In addition to the global questions, participants in the U.S. sites developed recommendations about the desirability of adopting a national biodiversity strategy and action plan, something the CBD is advocating all countries do under its strategic plan for biodiversity.
WWViews on Biodiversity is the result of a unique cooperation between CBD, the Danish Ministry of the Environment and the Danish Board of Technology. Participants in the 34 day-long meetings across the world, which were held on Sept. 15, were non-expert citizens selected to reflect the demographic diversity in the respective countries and regions. Using unbiased information about biodiversity and policy measures to stop its decline, participants deliberated with their fellow citizens and voted on alternative answers to 18 predefined questions.
“World Wide Views takes place in a polarized society where discussion, not debate is needed more than ever,” remarked Massachusetts State Representative Martha Walz. Speaking at the WWViews forum at the Museum of Science, Boston, she added, “At a time when it is difficult to get people to sit down and talk respectfully about anything, the fact that thousands of people in over 30 sites around the world are having this important conversation is a welcome development.”
WWViews forums in the U.S. were coordinated by the Expert and Citizen Assessment of Science and Technology (ECAST) network. ECAST was officially launched at the Woodrow Wilson Center for International Scholars in April 2010 with the release of the report, "Reinventing Technology Assessment: A 21st Century Model."

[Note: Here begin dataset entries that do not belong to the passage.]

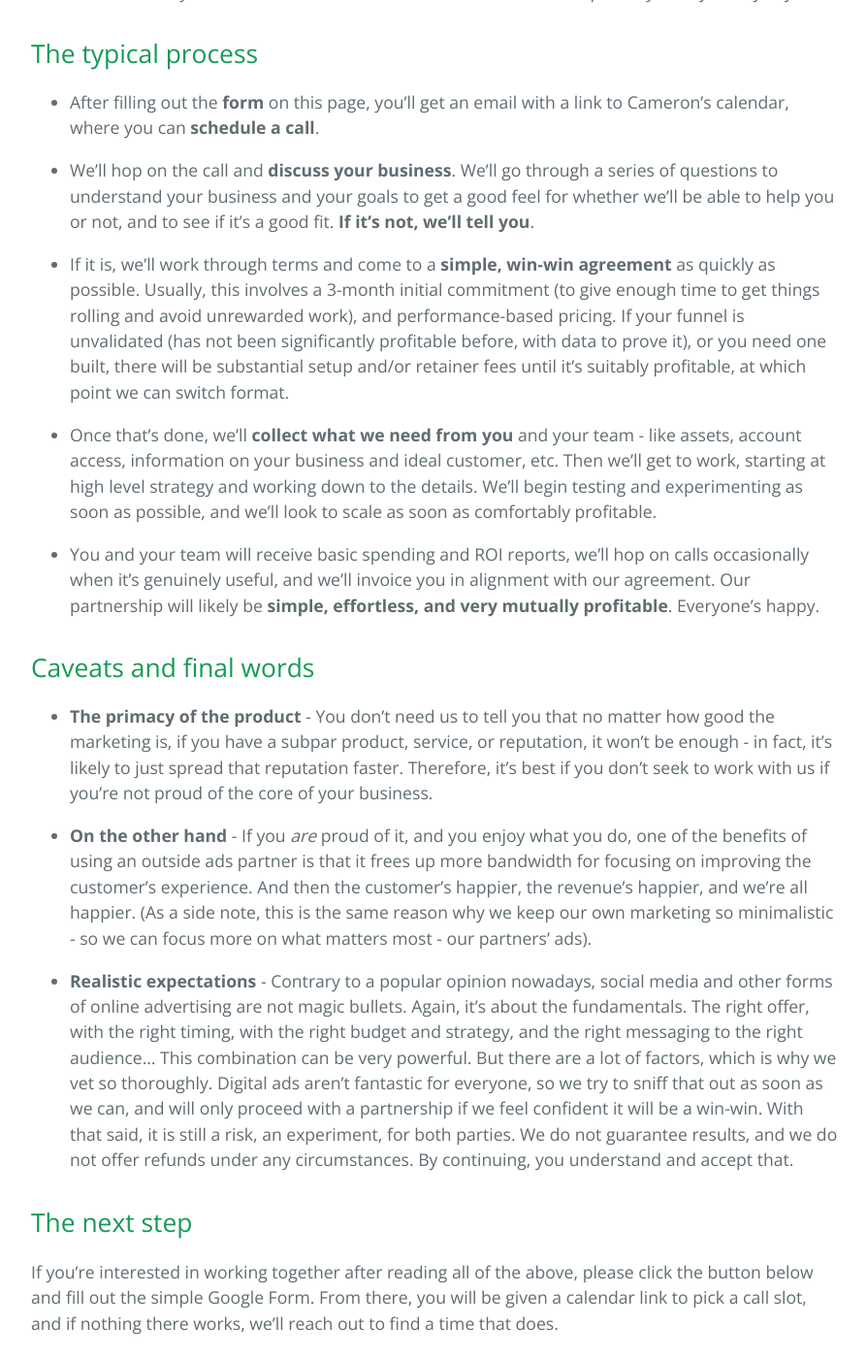
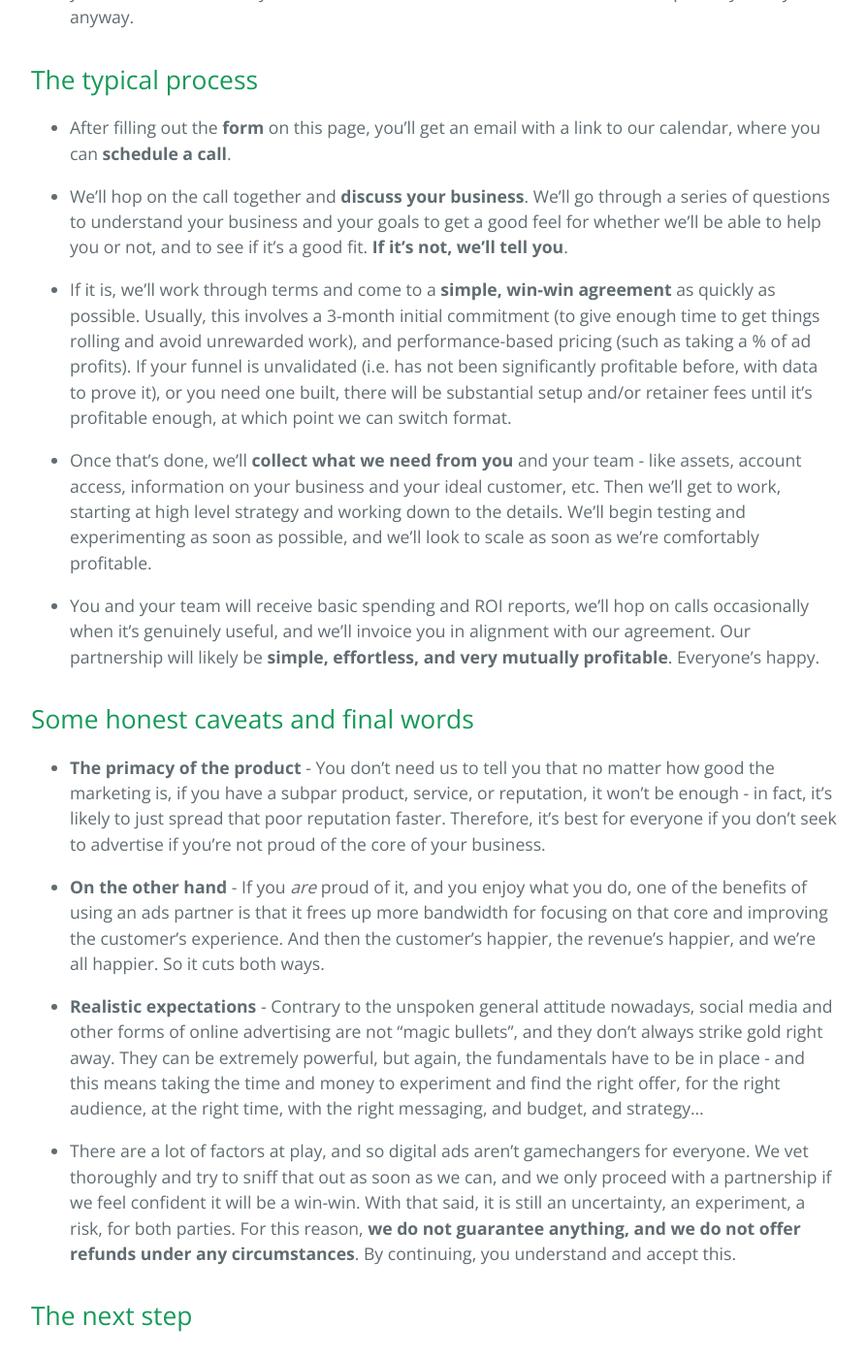
Before and after one commit to cameronhill1/skillofads1, a Jekyll site: the page built from index.md, in a window 1280 px wide and 1400 px high, scrolled down 1342 px. Shown: the whole window at 97% size, without its empty margins (192-1086 px from the left). Built offline with Jekyll 4.4.1, drawn with Linux system fonts in a browser that asks for light colours; our own code applies the rules of GitHub Pages for plain Markdown files; some of the changed text lies outside the part shown.

Commit message:
Update index.md

```diff
--- a/index.md
+++ b/index.md
@@ -10,69 +10,69 @@ Become one of our three partners:
 
 - **No contracts** - beyond the mandatory initial 3-month testing period, there are no commitments, for either party. We stay if it's a win-win.
 
-- **Proven, current track record** - Eg. In December 2020, we collected $2.2m for one client, across Google and Facebook, at an average ROI of 12.3 (results not typical).
+- **Proven, current track record** - For example, in December 2020, we collected $2.2m for one partner, across Google and Facebook, at an average ROI of 12.3 (results are not typical).
 
 
 ## About you
 
 The offer is open to you if:
 
-- You run a relatively **simple, profitable, and ethical business** (or you're willing to zoom in on the 1-3 most profitable parts of it).
+- You run a relatively **simple, profitable, and ethical business** (or you're willing to focus on your most profitable revenue streams).
 
 - You're willing and able to **quickly and easily scale** once ads are profitable (no major operational ceilings, budget constraints, or red tape) - so we both stand to make good money from our work together.
 
-- You're happy to **leave us to do the work and produce results** - you're not going to feel uncomfortable with a lack of pretty reports and diagrams, and you certainly don't want 3 calls a week so we can try to convince you of the "hidden benefits" of more likes on your Facebook page.
+- You're happy to **leave us to do the work and produce results** - you're not going to feel uncomfortable with a lack of pretty charts and diagrams, and you certainly don't want 3 calls a week so we can try to convince you of the "hidden benefits" of more likes on your Facebook page.
 
 
 ## About us
 
-- **Small by design** - We value quality over quantity in all things, and we keep things simple so we're able to focus deeply on doing great work for the few, not the many.
+- **Small by design** - We value Quality over quantity in all things, and we keep things simple so we're able to focus deeply on doing great work for the few, not the many.
 
-- **"T-stacked" abilities** - Before founding, Cameron, our principal, worked in all domains of the customer experience - from grassroots events and awareness-based promotions for major brands like Škoda and VW, to cutting his teeth in cold-calling and door-to-door sales (business and consumer), and even developing high-end websites and marketing funnels (from high-level strategy down to button-clicking and coding), before focusing in on digital advertising, and cultivating the "skill" of ads.
+- **"T-stacked" abilities** - Before founding, CH, our principal, worked in all domains of the customer experience - from grassroots events and awareness-based promotions for major brands like Škoda and VW, to cutting his teeth in cold-calling and door-to-door sales (business and consumer), and even developing high-end websites and marketing funnels (from high-level strategy down to button-clicking and coding), before really focusing in on digital advertising, and cultivating the "skill" of ads.
 
-- **Fundamentals over flash** - Technology trends, marketing tactics, and even entire advertising platforms come and go... But the fundamentals of business, sales, and human nature (, creativity, experimentation... these) stay largely the same. This is where the true "skill" in advertising is. If you have a firm grasp of the fundamental principles, you can invent your own tactics. And if you don't - no chatbot or clever ad acrobatics could possibly save you anyway.
+- **Fundamentals over flash** - Technology trends, marketing tactics, and even entire advertising platforms come and go... But the fundamentals of business, sales, and human nature - such as experimentation, creativity, and empathy - these stay largely the same. This is where the true "skill" in advertising is. If you have a firm grasp of the fundamental principles, you can invent your own tactics. And if you don't - no chatbot or clever technical trick could possibly save you anyway.
 
 
 ## The typical process
 
-- After filling out the **form** on this page, you'll get an email with a link to Cameron's calendar, where you can **schedule a call**.
+- After filling out the **form** on this page, you'll get an email with a link to our calendar, where you can **schedule a call**.
 
-- We'll hop on the call and **discuss your business**. We'll go through a series of questions to understand your business and your goals to get a good feel for whether we'll be able to help you or not, and to see if it's a good fit. **If it's not, we'll tell you**.
+- We'll hop on the call together and **discuss your business**. We'll go through a series of questions to understand your business and your goals to get a good feel for whether we'll be able to help you or not, and to see if it's a good fit. **If it's not, we'll tell you**.
 
-- If it is, we'll work through terms and come to a **simple, win-win agreement** as quickly as possible. Usually, this involves a 3-month initial commitment (to give enough time to get things rolling and avoid unrewarded work), and performance-based pricing. If your funnel is unvalidated (has not been significantly profitable before, with data to prove it), or you need one built, there will be substantial setup and/or retainer fees until it's suitably profitable, at which point we can switch format.
+- If it is, we'll work through terms and come to a **simple, win-win agreement** as quickly as possible. Usually, this involves a 3-month initial commitment (to give enough time to get things rolling and avoid unrewarded work), and performance-based pricing (such as taking a % of ad profits). If your funnel is unvalidated (i.e. has not been significantly profitable before, with data to prove it), or you need one built, there will be substantial setup and/or retainer fees until it's profitable enough, at which point we can switch format.
 
-- Once that's done, we'll **collect what we need from you** and your team - like assets, account access, information on your business and ideal customer, etc. Then we'll get to work, starting at high level strategy and working down to the details. We'll begin testing and experimenting as soon as possible, and we'll look to scale as soon as comfortably profitable.
+- Once that's done, we'll **collect what we need from you** and your team - like assets, account access, information on your business and your ideal customer, etc. Then we'll get to work, starting at high level strategy and working down to the details. We'll begin testing and experimenting as soon as possible, and we'll look to scale as soon as we're comfortably profitable.
 
 - You and your team will receive basic spending and ROI reports, we'll hop on calls occasionally when it's genuinely useful, and we'll invoice you in alignment with our agreement. Our partnership will likely be **simple, effortless, and very mutually profitable**. Everyone's happy.
 
 
 
-## Caveats and final words
+## Some honest caveats and final words
 
-- **The primacy of the product** - You don't need us to tell you that no matter how good the marketing is, if you have a subpar product, service, or reputation, it won't be enough - in fact, it's likely to just spread that reputation faster. Therefore, it's best if you don't seek to work with us if you're not proud of the core of your business.
+- **The primacy of the product** - You don't need us to tell you that no matter how good the marketing is, if you have a subpar product, service, or reputation, it won't be enough - in fact, it's likely to just spread that poor reputation faster. Therefore, it's best for everyone if you don't seek to advertise if you're not proud of the core of your business.
 
-- **On the other hand** - If you _are_ proud of it, and you enjoy what you do, one of the benefits of using an outside ads partner is that it frees up more bandwidth for focusing on improving the customer's experience. And then the customer's happier, the revenue's happier, and we're all happier. (As a side note, this is the same reason why we keep our own marketing so minimalistic - so we can focus more on what matters most - our partners' ads).
+- **On the other hand** - If you _are_ proud of it, and you enjoy what you do, one of the benefits of using an ads partner is that it frees up more bandwidth for focusing on that core and improving the customer's experience. And then the customer's happier, the revenue's happier, and we're all happier. So it cuts both ways.
 
-- **Realistic expectations** - Contrary to a popular opinion nowadays, social media and other forms of online advertising are not magic bullets. Again, it's about the fundamentals. The right offer, with the right timing, with the right budget and strategy, and the right messaging to the right audience... This combination can be very powerful. But there are a lot of factors, which is why we vet so thoroughly. Digital ads aren't fantastic for everyone, so we try to sniff that out as soon as we can, and will only proceed with a partnership if we feel confident it will be a win-win. With that said, it is still a risk, an experiment, for both parties. We do not guarantee results, and we do not offer refunds under any circumstances. By continuing, you understand and accept that.
+- **Realistic expectations** - Contrary to the unspoken general attitude nowadays, social media and other forms of online advertising are not "magic bullets", and they don't always strike gold right away. They can be extremely powerful, but again, the fundamentals have to be in place - and this means taking the time and money to experiment and find the right offer, for the right audience, at the right time, with the right messaging, and budget, and strategy...
+
+- There are a lot of factors at play, and so digital ads aren't gamechangers for everyone. We vet thoroughly and try to sniff that out as soon as we can, and we only proceed with a partnership if we feel confident it will be a win-win. With that said, it is still an uncertainty, an experiment, a risk, for both parties. For this reason, **we do not guarantee anything, and we do not offer refunds under any circumstances**. By continuing, you understand and accept this.
 
 
 
 ## The next step
 
-If you're interested in working together after reading all of the above, please click the button below and fill out the simple Google Form. From there, you will be given a calendar link to pick a call slot, and if nothing there works, we'll reach out to find a time that does.
+If you're interested in working together after reading all of the above, please click the button below and fill out the simple Google Form. From there, you will be given a calendar link to pick a call slot, and if nothing there works, you can leave it and we'll reach out to find a time that does.
 
 [-> Click here](https://www.skillofads.com/survey)
 
-**Note** - If you’re interested but now’s not the right time - personally or professionally - we understand. To help, there's a box to express that in the form. If you select that, we won't spam you, market, sell, pester, or anything like that. Instead, you'll receive no more than 1 email per _quarter_ from us, saying only: "Ready to work together?" If you're ready, you can just reply to that email and we'll go from there.
+**Note** - If you’re interested, but now’s not the right time - either personally or professionally - we understand. To accommodate, there's an option to express this on the form. If you select that, we won't reach out to you right away - instead, you'll receive no more than 1 email per _quarter_ from us, saying only: "Ready to work together?" - And if you're ready, you can just reply to that email and we'll go from there.
 
 [-> Click here](https://www.skillofads.com/survey)
-
-Best,
 
 CH, founder.
 
 
 
-***
+******
 
 © soa mmxxi
```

In its first large-scale collaborative project, ECAST coordinated WWViews citizen forums in four U.S. cities: Boston (Museum of Science, Boston, and the University of Massachusetts Amherst); Denver (Colorado School of Mines, Denver Botanical Garden); Phoenix (Arizona State University, Consortium for Science, Policy and Outcomes at Arizona State University); and Washington (Consortium for Science Policy and Outcomes at Arizona State University, Virginia Tech, and the Koshland Science Museum). Thoughts and reflections from WWViews biodiversity project can be found at: http://ecastnetwork.wordpress.com/.
Results from the WWViews project in the U.S. and the lessons learned about further developing the capacity for conducting science and technology assessment through citizen participation will be presented in a comprehensive report at a special event of the Science and Technology Innovation Program at the Woodrow Wilson International Center for Scholars on Dec. 6.
Founded in 2010 as a response to a call to use “citizen participation, collaboration and expert analysis to inform and improve decision-making on issues involving science and technology,” ECAST is a collaboration among university, informal science education, and policy research partners to establish a non-partisan, independent, flexible, and proactive technology assessment capability in the United States. The Consortium for Science, Policy and Outcomes at Arizona State University, Loka Institute, Science Cheerleader, Museum of Science Boston, and the Science and Technology Innovation Program at the Woodrow Wilson International Center for Scholars are its founding members.